In this week’s solar news roundup, major automaker GM plans to go all-electric, and California utility company PG&E announces a new initiative to reduce powerline maintenance costs in wildfire-prone areas with the help of microgrids.Continue reading
If you live in Northern California, you’ve likely been impacted by electric power shut-offs or outages from Pacific Gas & Electric (PG&E) over the last couple of years. As wildfires become increasingly prevalent in the state, and as the link between utility infrastructure–like transmission lines–and wildfires becomes increasingly clear, that trend is set to continue for the foreseeable future. With that in mind, we wanted to take a step back and look at PG&E outages: why are they occurring, what does the past timeline of outages look like, and what can you expect moving forward.Continue reading
If you live in California, there’s a good chance that you’re a customer of Pacific Gas and Electric (PG&E). This company, based in San Francisco, provides natural gas and electricity to about 16 million people throughout northern California, making it one of the largest utilities in the United States.Continue reading

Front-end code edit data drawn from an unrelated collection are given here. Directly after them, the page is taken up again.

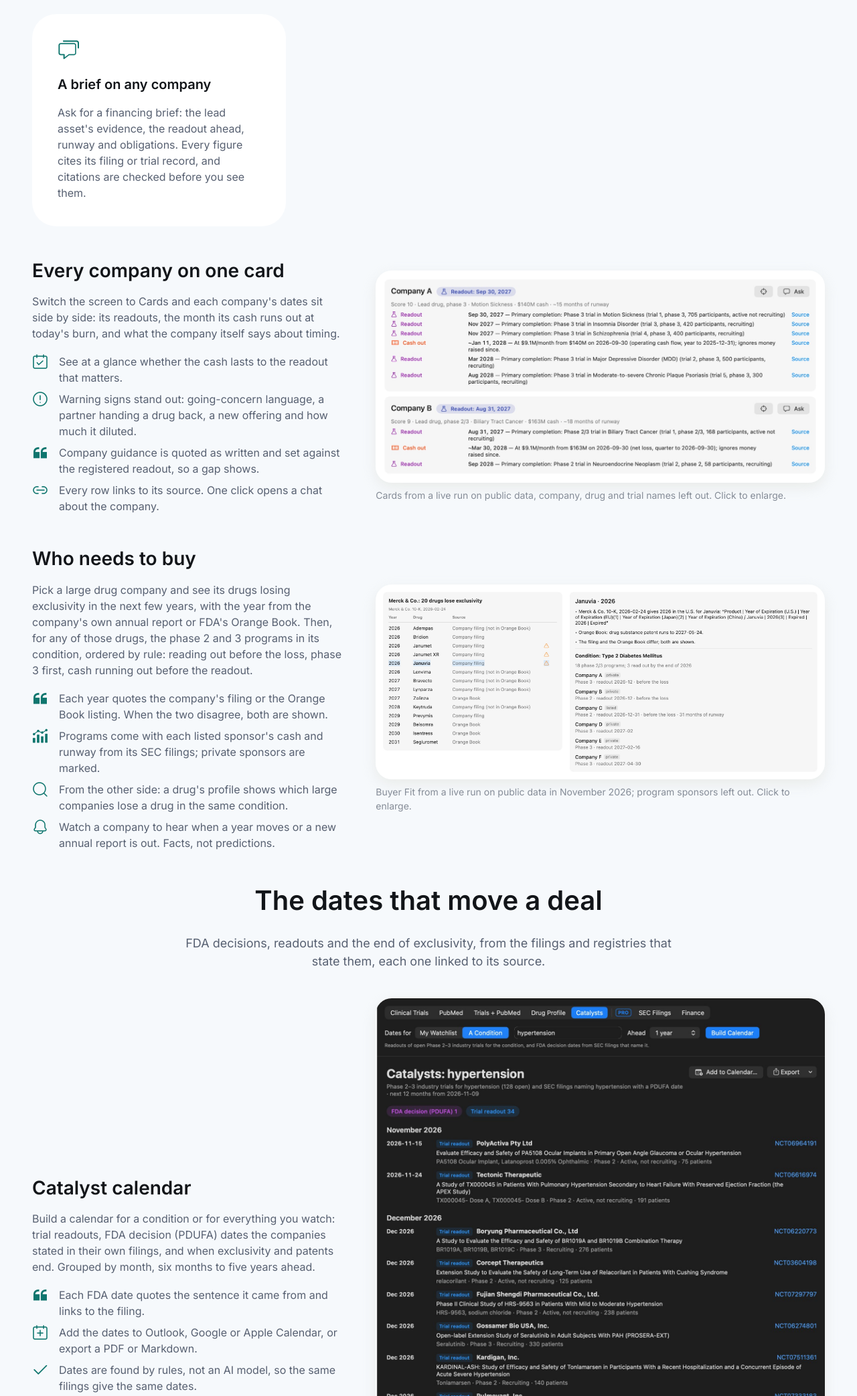
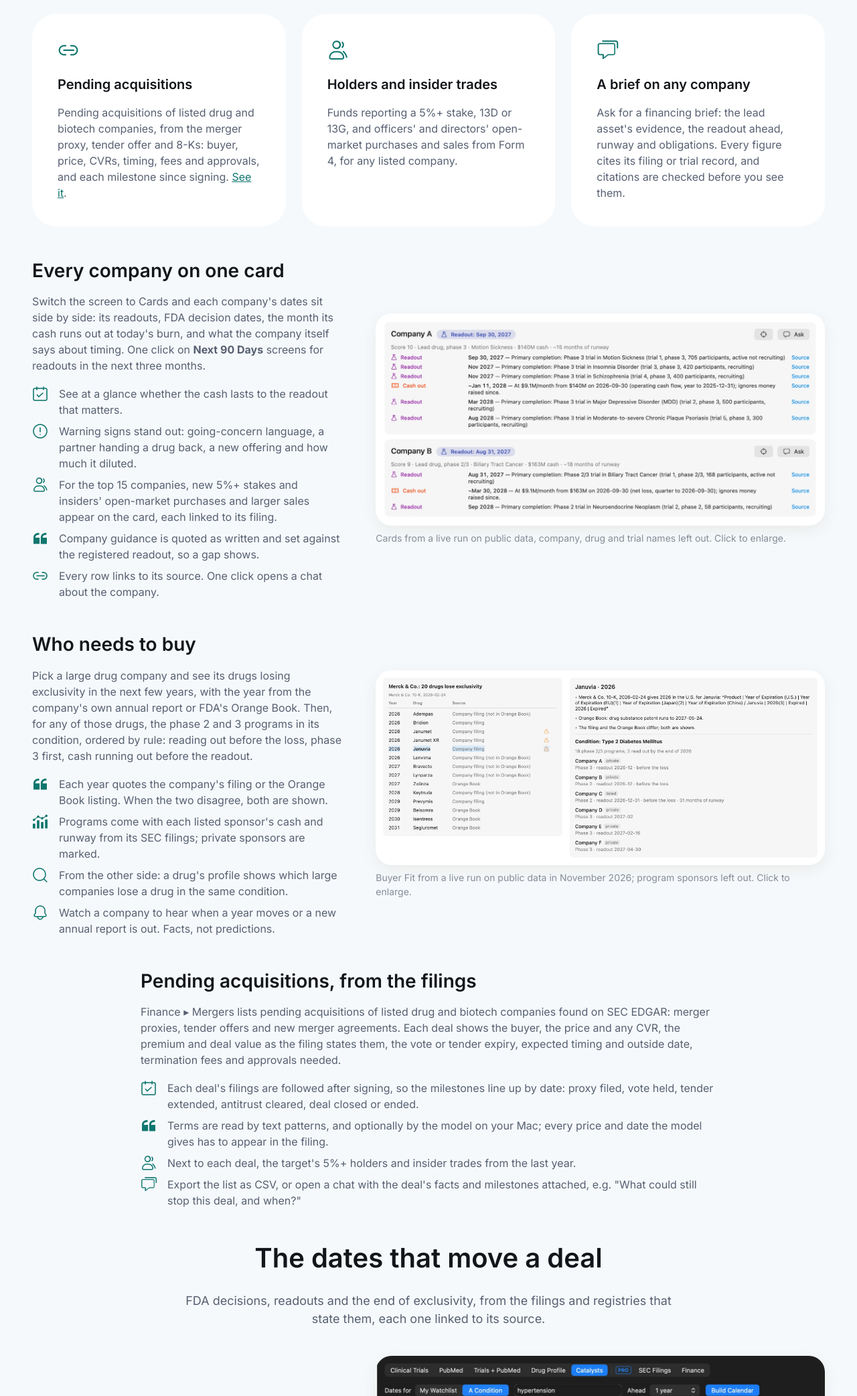
Before and after one commit to moonchaser/trialcarta, a plain HTML site: page docs/finance/index.html in a window 1280 px wide. Shown: the part 1552-3637 px from the top of the page at 67% size. Drawn offline with nearby package versions, Linux system fonts and the light colour scheme.

Commit message:
Add pending acquisitions, holders and insider trades, and Next 90 Days to Finance

```diff
--- a/docs/finance/index.html
+++ b/docs/finance/index.html
@@ -364,6 +364,16 @@
 					<p class="mb-0">Which large drug companies lose exclusivity on a drug soon, and the clinical-stage programs in that drug's condition, with each sponsor's cash runway. <a href="#buyer-fit">See it</a>.</p>
 				</div></div></div>
 				<div class="col"><div class="card border-0 h-100 rounded-5"><div class="card-body">
+					<i class="ai-link text-primary fs-2 d-block mb-3"></i>
+					<h3 class="h5">Pending acquisitions</h3>
+					<p class="mb-0">Pending acquisitions of listed drug and biotech companies, from the merger proxy, tender offer and 8-Ks: buyer, price, CVRs, timing, fees and approvals, and each milestone since signing. <a href="#mergers">See it</a>.</p>
+				</div></div></div>
+				<div class="col"><div class="card border-0 h-100 rounded-5"><div class="card-body">
+					<i class="ai-user-group text-primary fs-2 d-block mb-3"></i>
+					<h3 class="h5">Holders and insider trades</h3>
+					<p class="mb-0">Funds reporting a 5%+ stake, 13D or 13G, and officers' and directors' open-market purchases and sales from Form 4, for any listed company.</p>
+				</div></div></div>
+				<div class="col"><div class="card border-0 h-100 rounded-5"><div class="card-body">
 					<i class="ai-messages text-primary fs-2 d-block mb-3"></i>
 					<h3 class="h5">A brief on any company</h3>
 					<p class="mb-0">Ask for a financing brief: the lead asset's evidence, the readout ahead, runway and obligations. Every figure cites its filing or trial record, and citations are checked before you see them.</p>
@@ -375,10 +385,11 @@
 			<div class="row align-items-center g-4 g-lg-5">
 				<div class="col-lg-5">
 					<h2 class="h3">Every company on one card</h2>
-					<p>Switch the screen to Cards and each company's dates sit side by side: its readouts, the month its cash runs out at today's burn, and what the company itself says about timing.</p>
+					<p>Switch the screen to Cards and each company's dates sit side by side: its readouts, FDA decision dates, the month its cash runs out at today's burn, and what the company itself says about timing. One click on <strong>Next 90 Days</strong> screens for readouts in the next three months.</p>
 					<ul class="list-unstyled mb-0">
 						<li class="d-flex pb-2"><i class="ai-calendar-check text-primary fs-4 me-3"></i><span>See at a glance whether the cash lasts to the readout that matters.</span></li>
 						<li class="d-flex pb-2"><i class="ai-circle-alert text-primary fs-4 me-3"></i><span>Warning signs stand out: going-concern language, a partner handing a drug back, a new offering and how much it diluted.</span></li>
+						<li class="d-flex pb-2"><i class="ai-user-group text-primary fs-4 me-3"></i><span>For the top 15 companies, new 5%+ stakes and insiders' open-market purchases and larger sales appear on the card, each linked to its filing.</span></li>
 						<li class="d-flex pb-2"><i class="ai-quotes text-primary fs-4 me-3"></i><span>Company guidance is quoted as written and set against the registered readout, so a gap shows.</span></li>
 						<li class="d-flex"><i class="ai-link text-primary fs-4 me-3"></i><span>Every row links to its source. One click opens a chat about the company.</span></li>
 					</ul>
@@ -406,6 +417,19 @@
 					<a href="../assets/img/trialcarta/buyer-fit.jpg" target="_blank" rel="noopener"><img class="d-block w-100 rounded-4 shadow" src="../assets/img/trialcarta/buyer-fit.jpg" loading="lazy" alt="TrialCarta's Buyer Fit for Merck: its drugs losing exclusivity, each year from Merck's 10-K or FDA's Orange Book, and for Januvia, 18 phase 2 and 3 programs in type 2 diabetes with phase, readout and runway"></a>
 					<p class="fs-sm text-body-secondary mt-2 mb-0">Buyer Fit from a live run on public data in November 2026; program sponsors left out. Click to enlarge.</p>
 				</div>
+			</div>
+		</section>
+
+		<section class="container pb-5" id="mergers">
+			<div class="mx-auto" style="max-width: 860px;">
+				<h2 class="h3">Pending acquisitions, from the filings</h2>
+				<p>Finance &#9656; Mergers lists pending acquisitions of listed drug and biotech companies found on SEC EDGAR: merger proxies, tender offers and new merger agreements. Each deal shows the buyer, the price and any CVR, the premium and deal value as the filing states them, the vote or tender expiry, expected timing and outside date, termination fees and approvals needed.</p>
+				<ul class="list-unstyled mb-0">
+					<li class="d-flex pb-2"><i class="ai-calendar-check text-primary fs-4 me-3"></i><span>Each deal's filings are followed after signing, so the milestones line up by date: proxy filed, vote held, tender extended, antitrust cleared, deal closed or ended.</span></li>
+					<li class="d-flex pb-2"><i class="ai-quotes text-primary fs-4 me-3"></i><span>Terms are read by text patterns, and optionally by the model on your Mac; every price and date the model gives has to appear in the filing.</span></li>
+					<li class="d-flex pb-2"><i class="ai-user-group text-primary fs-4 me-3"></i><span>Next to each deal, the target's 5%+ holders and insider trades from the last year.</span></li>
+					<li class="d-flex"><i class="ai-messages text-primary fs-4 me-3"></i><span>Export the list as CSV, or open a chat with the deal's facts and milestones attached, e.g. "What could still stop this deal, and when?"</span></li>
+				</ul>
 			</div>
 		</section>
 
@@ -498,7 +522,7 @@
 				<div class="col"><div class="card border-0 h-100 rounded-5"><div class="card-body"><h3 class="h6">Royalty and structured finance</h3><p class="fs-sm mb-0">Source companies with strong evidence and a funding need ahead of the readout.</p></div></div></div>
 				<div class="col"><div class="card border-0 h-100 rounded-5"><div class="card-body"><h3 class="h6">Venture debt and credit</h3><p class="fs-sm mb-0">See runway against milestones, and hear when a borrower raises or a trial slips.</p></div></div></div>
 				<div class="col"><div class="card border-0 h-100 rounded-5"><div class="card-body"><h3 class="h6">Biotech investors</h3><p class="fs-sm mb-0">Track readouts, financings and new private companies across a whole indication.</p></div></div></div>
-				<div class="col"><div class="card border-0 h-100 rounded-5"><div class="card-body"><h3 class="h6">Pharma BD and licensing</h3><p class="fs-sm mb-0">Spot partners that may want a deal before their data, see which large companies lose a drug in your asset's condition, and read the terms of comparable deals.</p></div></div></div>
+				<div class="col"><div class="card border-0 h-100 rounded-5"><div class="card-body"><h3 class="h6">Pharma BD and licensing</h3><p class="fs-sm mb-0">Spot partners that may want a deal before their data, see which large companies lose a drug in your asset's condition, read the terms of comparable deals, and follow pending acquisitions.</p></div></div></div>
 			</div>
 		</section>
 
@@ -521,6 +545,8 @@
 				<p class="fs-sm">Yes. Point it at a folder and it reads your documents on your Mac, next to the public sources. For larger setups, we connect your internal sources and the licensed databases you already subscribe to during onboarding, on your machines. Nothing is uploaded to us.</p>
 				<h3 class="h6 mt-3">Where do the FDA decision dates come from?</h3>
 				<p class="fs-sm">From the companies' own public filings: TrialCarta finds the PDUFA date a filing states, quotes the sentence and links to the filing. Companies that don't state a date aren't covered, and FDA can act before or after the date.</p>
+				<h3 class="h6 mt-3">Where do the acquisition terms and insider trades come from?</h3>
+				<p class="fs-sm">From SEC EDGAR: the target's merger proxy, tender offer and 8-Ks for deals, Schedules 13D and 13G for 5%+ holders, and Form 4 for insider trades. Premiums and deal values are shown only as the filing states them, and each item links to its filing.</p>
 				<h3 class="h6 mt-3">Does it cover companies outside the US?</h3>
 				<p class="fs-sm">Their trials, yes. Cash and runway cover companies listed in the US, and private funding covers US private raises.</p>
 				<h3 class="h6 mt-3">Can we try it?</h3>
```
Also changed, not shown: docs/index.html (+1 -0 lines).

(Update: California’s Governor Brown signed SB 700. This adds approximately $800 million in additional funding for SGIP and extends the program through 2025.)
California’s SGIP rebate is one of the best incentives in the country for homeowners who want to install a home battery with their solar panels. The Golden State already leads the country in solar energy – it has more solar capacity than any other state in the U.S., and nearly six times more solar than number-two state Arizona. Now, California is becoming a leader in energy storage. Thanks to the Self-Generation Incentive Program (SGIP) you can get a rebate for most or all of your solar battery installation in California, and it’s about to become a lot easier for homeowners to access. Here’s everything you need to know about the SGIP rebate.
PG&E’s new rate schedule affects utility’s entire coverage area in 2020. Whether you have solar panels on your roof, are considering solar, or don’t have any plans to generate your own electricity, the time-of-use (TOU) rates will have an impact on your monthly electricity costs. Currently, all PG&E customers have the option of switching to TOU rates or remaining on their existing rate schedule. However, if you are a new PG&E customer or move to a new address, you’ll have to choose a new TOU plan. The best option for your home depends on your electricity use habits.Continue reading
California’s new net metering policy, commonly referred to as net metering (NEM) 2.0, brought some big changes to the Golden State’s solar market in 2017. NEM 2.0 is now active for customers of all three investor-owned utilities in California: Pacific Gas & Electric, San Diego Gas & Electric, and Southern California Edison.Continue reading